(Web interface edit records)

*** Block opens ***

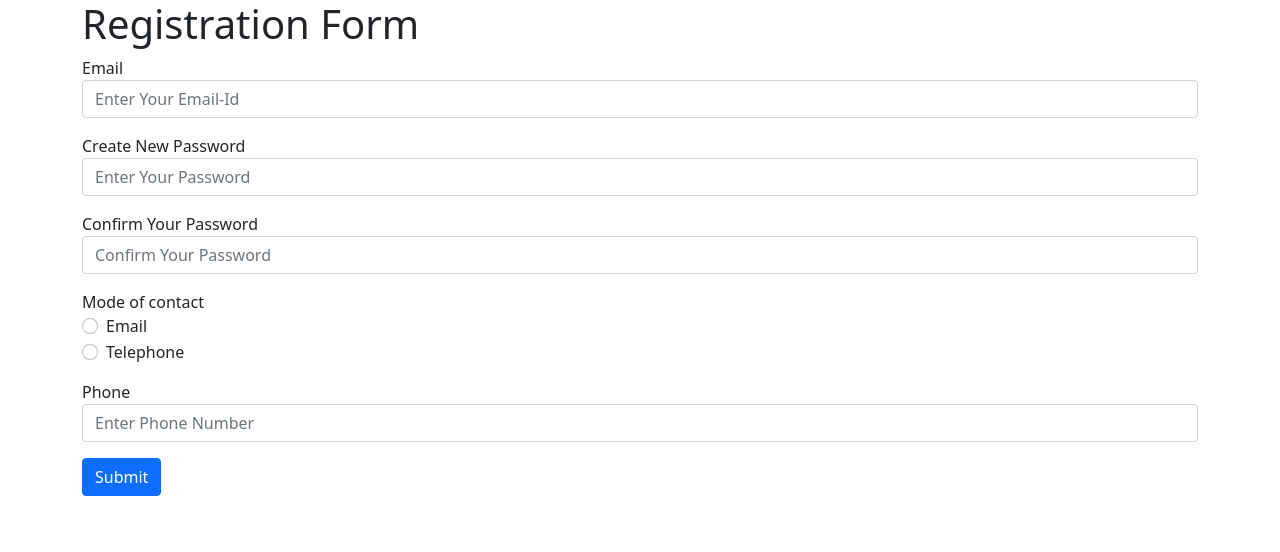
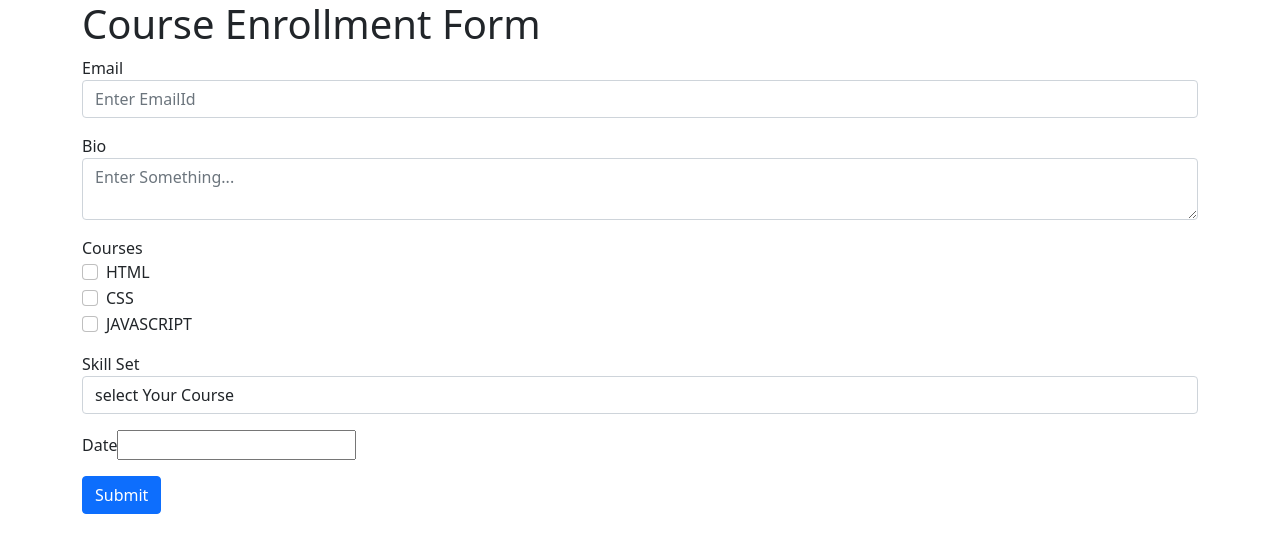
Before and after one commit to AnushkaNemishte/react-formik, a React (Create React App) app: page / in a window 1280 px wide. Shown: the top 552 px of the page. Built offline with nearby package versions, Linux system fonts and the light colour scheme.

Commit message:
complete learning of Formik Library

```diff
--- a/src/App.js
+++ b/src/App.js
@@ -1,14 +1,16 @@
 import React from 'react';
 
 import "./App.css"
+import CourseEnrolment from './Forms/CourseEnrolment';
 //import LoginForm from './Forms/LoginForm';
-import Registration from './Forms/Registration';
+//import Registration from './Forms/Registration';
 
 function App() {
   return (
    <>
   {/* <LoginForm/> */}
-  <Registration/>
+  {/* <Registration/> */}
+  <CourseEnrolment/>
    </>
   );
 }
--- /dev/null
+++ b/src/Forms/CourseEnrolment.js
@@ -0,0 +1,89 @@
+import { Form, Formik } from 'formik';
+import React from 'react';
+import * as Yup from "yup";
+import FormikControls from '../Formik-Controls/FormikControls';
+import { Button } from 'react-bootstrap';
+function CourseEnrolment() {
+    const initialValue={
+        email:"",
+        bio:"",
+        course:"",
+        skillset:"",
+        course_date:null,
+    }
+    const validationSchema= Yup.object({
+        email:Yup.string().email("Invalid Email Format").required("Email is required"),
+        bio:Yup.string().required("Bio is required"),
+        course:Yup.array().required("Required"),
+        skillset:Yup.string().required("Required"),
+        course_date:Yup.date().required("Required").nullable(),
+    })
+    const onSubmit = (values)=>{
+        console.log("Form data",values)
+    }
+    const courses =[
+        {key:"HTML",value:"html"},
+        {key:"CSS",value:"css"},
+        {key:"JAVASCRIPT",value:"javascript"},
+    ]
+    const skillsets =[
+        {key:"select Your Course",value:" "},
+        {key:"ReactJS",value:"reactjs"},
+        {key:"NodeJs",value:"nodejs"},
+        {key:"Python",value:"python"},
+
+    ]
+  return (
+   <Formik
+    initialValues={initialValue}
+    validationSchema={validationSchema}
+    onSubmit={onSubmit}
+    >
+    {
+        (formikprops)=>{
+            console.log("formikprops",formikprops)
+            return(
+                <div className='container'>
+                    <h1>Course Enrollment Form</h1>
+                    <Form>
+                        <FormikControls
+                            control="input"
+                            type="email"
+                            name="email"
+                            placeholder="Enter EmailId"
+                            label="Email"
+                        />
+                        <FormikControls
+                            control="textarea"
+                            name="bio"
+                            label="Bio"
+                            placeholder="Enter Something..."
+                        />
+                        <FormikControls
+                            control="checkbox"
+                            name="course"
+                            label="Courses"
+                            options={courses}
+                        />
+                        <FormikControls
+                            control="select"
+                            name="skillset"
+                            label="Skill Set"
+                            options={skillsets}
+                        />
+                        <FormikControls
+                            control="date"
+                            name="course_date"
+                            label="Date"
+                        />
+                        <Button variant='primary' type='submit'>Submit</Button>
+                    </Form>
+                </div>
+            )
+        }
+    }
+   </Formik>
+  );
+}
+
+export default CourseEnrolment;
```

*** Block closes ***

:: TO DO ::
Each line above must be repeated exactly in the answer, with pictures omitted.

:: TASK RESPONSE ::
Before and after one commit to AnushkaNemishte/react-formik, a React (Create React App) app: page / in a window 1280 px wide. Shown: the top 552 px of the page. Built offline with nearby package versions, Linux system fonts and the light colour scheme.

Commit message:
complete learning of Formik Library

```diff
--- a/src/App.js
+++ b/src/App.js
@@ -1,14 +1,16 @@
 import React from 'react';
 
 import "./App.css"
+import CourseEnrolment from './Forms/CourseEnrolment';
 //import LoginForm from './Forms/LoginForm';
-import Registration from './Forms/Registration';
+//import Registration from './Forms/Registration';
 
 function App() {
   return (
    <>
   {/* <LoginForm/> */}
-  <Registration/>
+  {/* <Registration/> */}
+  <CourseEnrolment/>
    </>
   );
 }
--- /dev/null
+++ b/src/Forms/CourseEnrolment.js
@@ -0,0 +1,89 @@
+import { Form, Formik } from 'formik';
+import React from 'react';
+import * as Yup from "yup";
+import FormikControls from '../Formik-Controls/FormikControls';
+import { Button } from 'react-bootstrap';
+function CourseEnrolment() {
+    const initialValue={
+        email:"",
+        bio:"",
+        course:"",
+        skillset:"",
+        course_date:null,
+    }
+    const validationSchema= Yup.object({
+        email:Yup.string().email("Invalid Email Format").required("Email is required"),
+        bio:Yup.string().required("Bio is required"),
+        course:Yup.array().required("Required"),
+        skillset:Yup.string().required("Required"),
+        course_date:Yup.date().required("Required").nullable(),
+    })
+    const onSubmit = (values)=>{
+        console.log("Form data",values)
+    }
+    const courses =[
+        {key:"HTML",value:"html"},
+        {key:"CSS",value:"css"},
+        {key:"JAVASCRIPT",value:"javascript"},
+    ]
+    const skillsets =[
+        {key:"select Your Course",value:" "},
+        {key:"ReactJS",value:"reactjs"},
+        {key:"NodeJs",value:"nodejs"},
+        {key:"Python",value:"python"},
+
+    ]
+  return (
+   <Formik
+    initialValues={initialValue}
+    validationSchema={validationSchema}
+    onSubmit={onSubmit}
+    >
+    {
+        (formikprops)=>{
+            console.log("formikprops",formikprops)
+            return(
+                <div className='container'>
+                    <h1>Course Enrollment Form</h1>
+                    <Form>
+                        <FormikControls
+                            control="input"
+                            type="email"
+                            name="email"
+                            placeholder="Enter EmailId"
+                            label="Email"
+                        />
+                        <FormikControls
+                            control="textarea"
+                            name="bio"
+                            label="Bio"
+                            placeholder="Enter Something..."
+                        />
+                        <FormikControls
+                            control="checkbox"
+                            name="course"
+                            label="Courses"
+                            options={courses}
+                        />
+                        <FormikControls
+                            control="select"
+                            name="skillset"
+                            label="Skill Set"
+                            options={skillsets}
+                        />
+                        <FormikControls
+                            control="date"
+                            name="course_date"
+                            label="Date"
+                        />
+                        <Button variant='primary' type='submit'>Submit</Button>
+                    </Form>
+                </div>
+            )
+        }
+    }
+   </Formik>
+  );
+}
+
+export default CourseEnrolment;
```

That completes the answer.